Play takes Gillespie’s comment one step further: “As my business partner Dr. Zhana likes to say, hooking up for women is a modern-day luxury in more progressive parts of the world. From a socio-economic point of view, it’s only recently been an option for women to freely have sex outside of marriage with fewer societal consequences and stigma,” says Play. “The advances in health, contraception, and society’s views of women have given a lot of people the ability to choose non-monogamy. It’s a lot more doable than it used to be.”
To be poly or not to be poly
Are millennials testing out non-monogamy in search of something purer than the relationships they’ve been experiencing? A YouGov study found that only 51 percent of people under age 30 believe their ideal relationship is a completely monogamous one. And a recent Avvo study on relationships found that modern marriages are more romantic than practical.
Generations ago, couples married for money and children, rather than love. Now, 66 percent of millennials believe marriage is about sharing your life with someone you love. However, 14 percent of millennials—more than any other age group in the Avvo study—say that marriage is about reaching your individual potential with the support of a life partner.
“By being open to explore more non-traditional relationships, and with more people, millennials (and, by extension, the poly community at large that interacts with them) are more accepting and more authentically expressive than previous generations,” says Claus.

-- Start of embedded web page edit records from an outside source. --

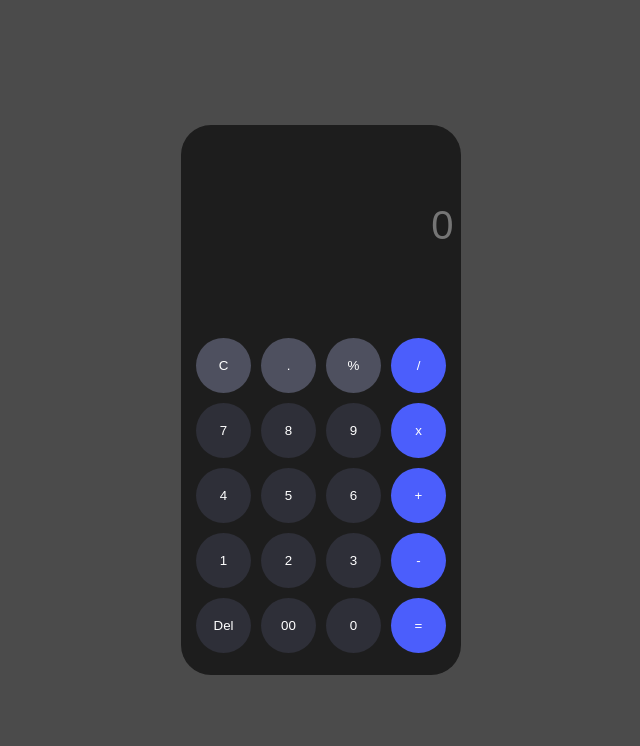
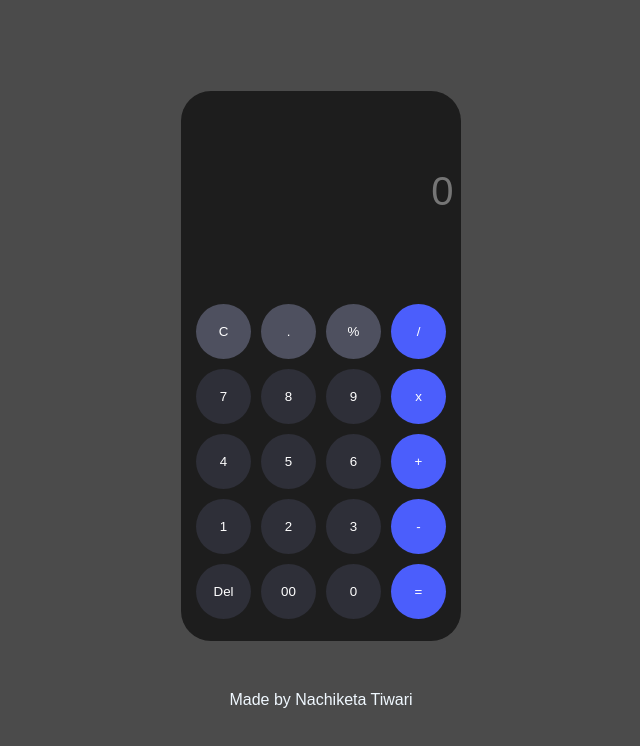
Before and after one commit to NachiketaTiwari69/Calculator-, a plain HTML site: page index.html in a window 1280 px wide. Shown: the whole page, without its empty margins (319-959 px from the left). Drawn offline with Linux system fonts and the light colour scheme.

Commit message:
author added

```diff
--- a/index.html
+++ b/index.html
@@ -51,6 +51,9 @@
                 </div>
             </form>
         </div>
+
+        <p style="margin-top: 50px; color: aliceblue;"> Made by Nachiketa Tiwari</p>
+
     </div>
     <script src="script.js"></script>
 </body>
--- a/style.css
+++ b/style.css
@@ -9,6 +9,7 @@
     height: 100vh;
     background-color: rgb(75, 75, 75);
     display: flex;
+    flex-direction: column;
     align-items: center;
     justify-content: center;
 }
```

These millennials aren’t too concerned about being judged for a polyamorous lifestyle either. “I’m out as polyamorous although, in my day-to-day life, I tend to take an approach of being honest when asked directly about it but not advertising or disclosing electively,” says Turner.
If you’re worried about how a non-monogamous lifestyle could impact your job (and it might) be aware that in most states employees are at-will, meaning an employee may be fired for any reason or no reason. “Being polyamorous is not a protected class, so an employer could fire someone for being polyamorous,” says Robert S. Herbst, an attorney in Larchmont, New York.
Herbst explains that an employee would be unlikely to win if they sued the employer, “Especially if the employer could come up with a basis for the firing, such as it objected to the polyamorous lifestyle on religious or moral grounds (if the employer was a religious-based charity) or whether it thought the employee could be compromised and subject to blackmail.”
Non-monogamy for the future?
For lovers of the non-monogamous lifestyle, the rewards are worth the minor risks. “I find that most people who really love non-monogamy are in it because they believe it is the ultimate form of personal expression and love for another human,” says Claus. “Relationships are successful when they bring positive things to your world, when you grow and love more and learn, not just when they last for a lifetime.”